• Glimpses

    A Disquieting Look at Life Around the Caspian Sea

    Photographer Chloe Dewe Mathews Captures the Geography of the Land and the Practices That Connect People to It

      The Caspian Sea is the world’s largest inland body of water, nestled between Europe and Asia, and surrounded by five countries: Azerbaijan, Iran, Kazakhstan, Russia, and Turkmenistan. Through history, the area has been under the sway of the Persians, the Mongols, the Ottomans, and the Russians.
      For five years, from 2010-2015, British photographer ...

  • Connecting California

    Yosemite Is Not for Claustrophobes

    As It Accommodates Millions of Visitors a Year, California’s Signature National Park Feels Less Like an Escape

    Joe Mathews

    The Yosemite National Park shuttle bus to Mariposa Grove wasn’t running. And the road up to the grove is no longer open to private cars. Would my three sons, ages 10, 8, and 5—aka the Three Stooges—agree to a 2 1/2 mile uphill hike to see Yosemite’s signature sequoias? ...

  • Sketchbook

    Using watercolors with a light touch, and letting the paper shine through, Sara Franklin achieves colors that rival actual plants and animals in vibrancy and luminescence. When looking at her illustrations, consider that watercolor painting is purely additive. You can’t add light colors atop darker colors. Effects like white speckles on a green fish or white highlights on a butterfly’s wings, ...

  • Poetry

    By Elizabeth Jacobson

    Driving on black ice—
    I braked too hard,
    spun into a 360
    and then two more.
    Like a boom of a sailboat, ...

New at Zócalo

Essay

Extraditions Are Not About Justice

The Highly Politicized Process of Transferring Fugitives Across Borders Was Primarily Designed to Prevent Impunity

By David A. Sadoff

  Myths naturally swirl around colorful international fugitives like Sinaloa cartel boss Joaquín “El Chapo” Guzmán, global arms trafficker Viktor Bout, and WikiLeaks founder Julian Assange. But myths are also common with regard to the process by which such wanted individuals are most commonly transferred from one jurisdiction to another to face justice, namely, extradition. Because of these myths, extradition—although well-known—is often misunderstood.
  The media sometimes covers extradition as a criminal trial or as a judicial decision about a fugitive’s guilt or innocence, but neither is correct. Extradition is best understood as a formal, cooperative process of transferring the custody of an individual to the jurisdiction of the state seeking their recovery with the purpose of prosecuting that individual (or re-incarcerating them if they had escaped from detention). ...

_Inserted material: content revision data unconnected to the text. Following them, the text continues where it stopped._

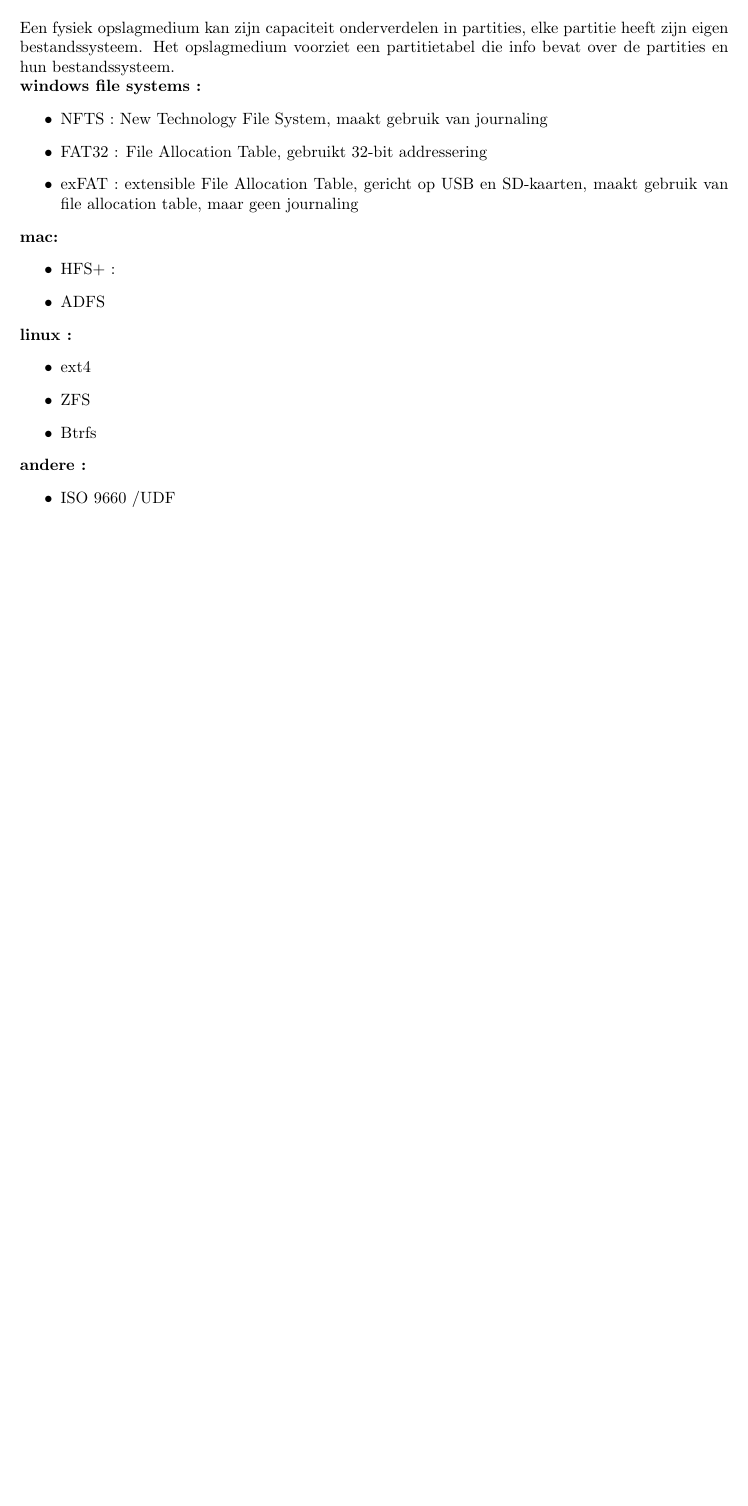
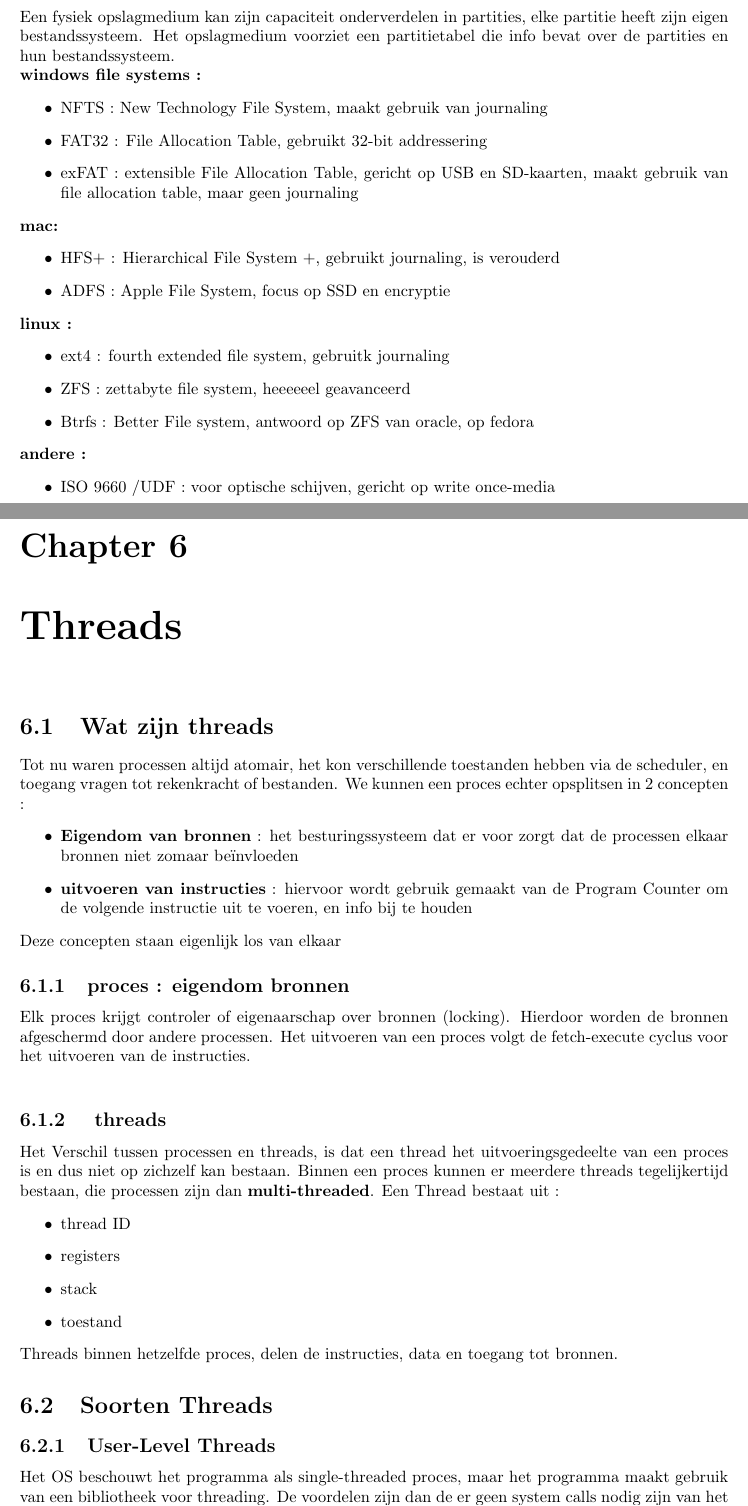
Before and after one commit to JeeVeeVee/samenvattingen, a LaTeX thesis (operating_systems/operating_systems.tex): part of page 17 of 17 before the commit and two parts of pages 17 and 18 of 19 after it, the two joined at a grey line, cut so that both start at the same text, the shorter picture padded with empty space. Compiled offline with pdfLaTeX.

Commit message:
finish OS

```diff
--- a/operating_systems/operating_systems.tex
+++ b/operating_systems/operating_systems.tex
@@ -348,17 +348,39 @@
    			\end{itemize}
    			\textbf{mac: }
    			\begin{itemize}
-   				\item HFS+ :
-   				\item ADFS
+   				\item HFS+ : Hierarchical File System +, gebruikt journaling, is verouderd
+   				\item ADFS : Apple File System, focus op SSD en encryptie
    			\end{itemize}
    			\textbf{linux : }
    			\begin{itemize}
-   				\item ext4
-   				\item ZFS
-   				\item Btrfs
+   				\item ext4 : fourth extended file system, gebruitk journaling
+   				\item ZFS : zettabyte file system, heeeeeel geavanceerd
+   				\item Btrfs : Better File system, antwoord op ZFS van oracle, op fedora
    			\end{itemize}
    			\textbf{andere :}
    			\begin{itemize}
-   				\item ISO 9660 /UDF
+   				\item ISO 9660 /UDF : voor optische schijven, gericht op write once-media
    			\end{itemize}
-
+   	\chapter{Threads}
+   		\section{Wat zijn threads}
+   			Tot nu waren processen altijd atomair, het kon verschillende toestanden hebben via de scheduler, en toegang vragen tot rekenkracht of bestanden. We kunnen een proces echter opsplitsen in 2 concepten :
+   			\begin{itemize}
+   				\item \textbf{Eigendom van bronnen} : het besturingssysteem dat er voor zorgt dat de processen elkaar bronnen niet zomaar beïnvloeden
+   				\item \textbf{uitvoeren van instructies} : hiervoor wordt gebruik gemaakt van de Program Counter om de volgende instructie uit te voeren, en info bij te houden
+   			\end{itemize}
+   			Deze concepten staan eigenlijk los van elkaar
+   			\subsection{proces : eigendom bronnen}
+   				Elk proces krijgt controler of eigenaarschap over bronnen (locking). Hierdoor worden de bronnen afgeschermd door andere processen. Het uitvoeren van een proces volgt de fetch-execute cyclus voor het uitvoeren van de instructies.\\
+   			\subsection{ threads}
+   				Het Verschil tussen processen en threads, is dat een thread het uitvoeringsgedeelte van een proces is en dus niet op zichzelf kan bestaan. Binnen een proces kunnen er meerdere threads tegelijkertijd bestaan, die processen zijn dan \textbf{multi-threaded}. Een Thread bestaat uit :
+   				\begin{itemize}
+   					\item thread ID
+   					\item registers
+   					\item stack
+   					\item toestand
+   				\end{itemize}
+				Threads binnen hetzelfde proces, delen de instructies, data en toegang tot bronnen.
+		\section{Soorten Threads}
+   			\subsection{User-Level Threads}
+   				Het OS beschouwt het programma als single-threaded proces, maar het programma maakt gebruik van een bibliotheek voor threading. De voordelen zijn dan de er geen system calls nodig zijn van het OS voor de threading (waardoor het sneller is), het proces heeft zelf geen controle over de scheduling threads, en je bent onafhankelijk van het OS (JVM). De nadelen echter zijn dat als de thread blokkeert op I/O, het hele proces wordt geblokkeerd, en er is geen gebruik van multiprocessing.
+   			\subsection{Kernel-Level Threads}
```
Also changed, not shown: databasesII/databasesII.tex (+7 -6 lines), operating_systems/operating_systems.tex (26 more changed lines), 5 other files.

WHAT IT MEANS TO BE AMERICAN

The Dazzling 1830 Defense of a Strong Federal Government

New England Statesman Daniel Webster Found Religion in Centralized National Power When it Served His Region’s Interests

By Christopher Childers

  For generations, school children memorized the ending to Daniel Webster’s “Second Reply to Hayne,” delivered during the famous Webster-Hayne debate of January 1830. This most-famous-of-debates began in a modest fashion, with an argument over westward expansion and morphed into a discussion of tariffs and then nationalism versus states’ rights. Over time, the discussion came to symbolize something much more about American unity, as Webster’s soaring defense of nationalism and American nationhood, crowned with the words “Liberty and Union, now and forever, one and inseparable,” became a civics lesson in the meaning of American union and a model of impassioned oratory (emphasis added).
  After April 1861, Webster’s discourse on nationhood took on added meaning ...

Connecting California Joe Mathews

Poetry

  • By Sophie Klahr

    Yes—alone, I could stop for anything.
    Fossil bed at a river’s ...

  • By Laton Carter

    Between sagebrush and the lichened rocks,
    a covey of quail ...